------ Provided data ------

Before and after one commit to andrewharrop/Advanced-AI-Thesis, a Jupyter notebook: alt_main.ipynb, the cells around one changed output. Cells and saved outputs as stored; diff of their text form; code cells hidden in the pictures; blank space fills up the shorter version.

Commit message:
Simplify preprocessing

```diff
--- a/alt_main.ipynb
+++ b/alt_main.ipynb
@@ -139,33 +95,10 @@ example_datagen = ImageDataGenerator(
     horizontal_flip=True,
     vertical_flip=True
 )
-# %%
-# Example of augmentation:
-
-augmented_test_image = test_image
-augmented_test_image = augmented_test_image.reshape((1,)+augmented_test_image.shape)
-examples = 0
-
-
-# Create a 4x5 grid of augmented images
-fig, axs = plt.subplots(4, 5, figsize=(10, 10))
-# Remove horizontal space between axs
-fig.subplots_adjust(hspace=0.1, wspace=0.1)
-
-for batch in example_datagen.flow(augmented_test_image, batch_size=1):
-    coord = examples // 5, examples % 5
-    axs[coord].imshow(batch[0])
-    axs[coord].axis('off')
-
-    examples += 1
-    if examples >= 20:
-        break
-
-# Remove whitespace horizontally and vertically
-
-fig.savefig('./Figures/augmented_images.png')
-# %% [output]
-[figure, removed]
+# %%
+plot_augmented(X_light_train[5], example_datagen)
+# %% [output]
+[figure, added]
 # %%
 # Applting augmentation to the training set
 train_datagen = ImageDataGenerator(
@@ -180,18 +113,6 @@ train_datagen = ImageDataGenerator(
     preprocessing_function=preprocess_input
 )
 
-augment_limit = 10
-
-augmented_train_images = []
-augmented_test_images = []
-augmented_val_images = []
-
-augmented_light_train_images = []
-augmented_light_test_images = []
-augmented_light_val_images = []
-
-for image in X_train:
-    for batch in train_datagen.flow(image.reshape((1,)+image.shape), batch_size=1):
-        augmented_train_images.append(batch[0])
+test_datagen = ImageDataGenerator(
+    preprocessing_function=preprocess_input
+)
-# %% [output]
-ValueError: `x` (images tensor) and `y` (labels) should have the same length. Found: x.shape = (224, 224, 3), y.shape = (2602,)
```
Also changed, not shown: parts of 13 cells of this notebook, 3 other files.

------

— Task statement —
Leaving no line out, return the data above verbatim.

— Response box —
Before and after one commit to andrewharrop/Advanced-AI-Thesis, a Jupyter notebook: alt_main.ipynb, the cells around one changed output. Cells and saved outputs as stored; diff of their text form; code cells hidden in the pictures; blank space fills up the shorter version.

Commit message:
Simplify preprocessing

```diff
--- a/alt_main.ipynb
+++ b/alt_main.ipynb
@@ -139,33 +95,10 @@ example_datagen = ImageDataGenerator(
     horizontal_flip=True,
     vertical_flip=True
 )
-# %%
-# Example of augmentation:
-
-augmented_test_image = test_image
-augmented_test_image = augmented_test_image.reshape((1,)+augmented_test_image.shape)
-examples = 0
-
-
-# Create a 4x5 grid of augmented images
-fig, axs = plt.subplots(4, 5, figsize=(10, 10))
-# Remove horizontal space between axs
-fig.subplots_adjust(hspace=0.1, wspace=0.1)
-
-for batch in example_datagen.flow(augmented_test_image, batch_size=1):
-    coord = examples // 5, examples % 5
-    axs[coord].imshow(batch[0])
-    axs[coord].axis('off')
-
-    examples += 1
-    if examples >= 20:
-        break
-
-# Remove whitespace horizontally and vertically
-
-fig.savefig('./Figures/augmented_images.png')
-# %% [output]
-[figure, removed]
+# %%
+plot_augmented(X_light_train[5], example_datagen)
+# %% [output]
+[figure, added]
 # %%
 # Applting augmentation to the training set
 train_datagen = ImageDataGenerator(
@@ -180,18 +113,6 @@ train_datagen = ImageDataGenerator(
     preprocessing_function=preprocess_input
 )
 
-augment_limit = 10
-
-augmented_train_images = []
-augmented_test_images = []
-augmented_val_images = []
-
-augmented_light_train_images = []
-augmented_light_test_images = []
-augmented_light_val_images = []
-
-for image in X_train:
-    for batch in train_datagen.flow(image.reshape((1,)+image.shape), batch_size=1):
-        augmented_train_images.append(batch[0])
+test_datagen = ImageDataGenerator(
+    preprocessing_function=preprocess_input
+)
-# %% [output]
-ValueError: `x` (images tensor) and `y` (labels) should have the same length. Found: x.shape = (224, 224, 3), y.shape = (2602,)
```
Also changed, not shown: parts of 13 cells of this notebook, 3 other files.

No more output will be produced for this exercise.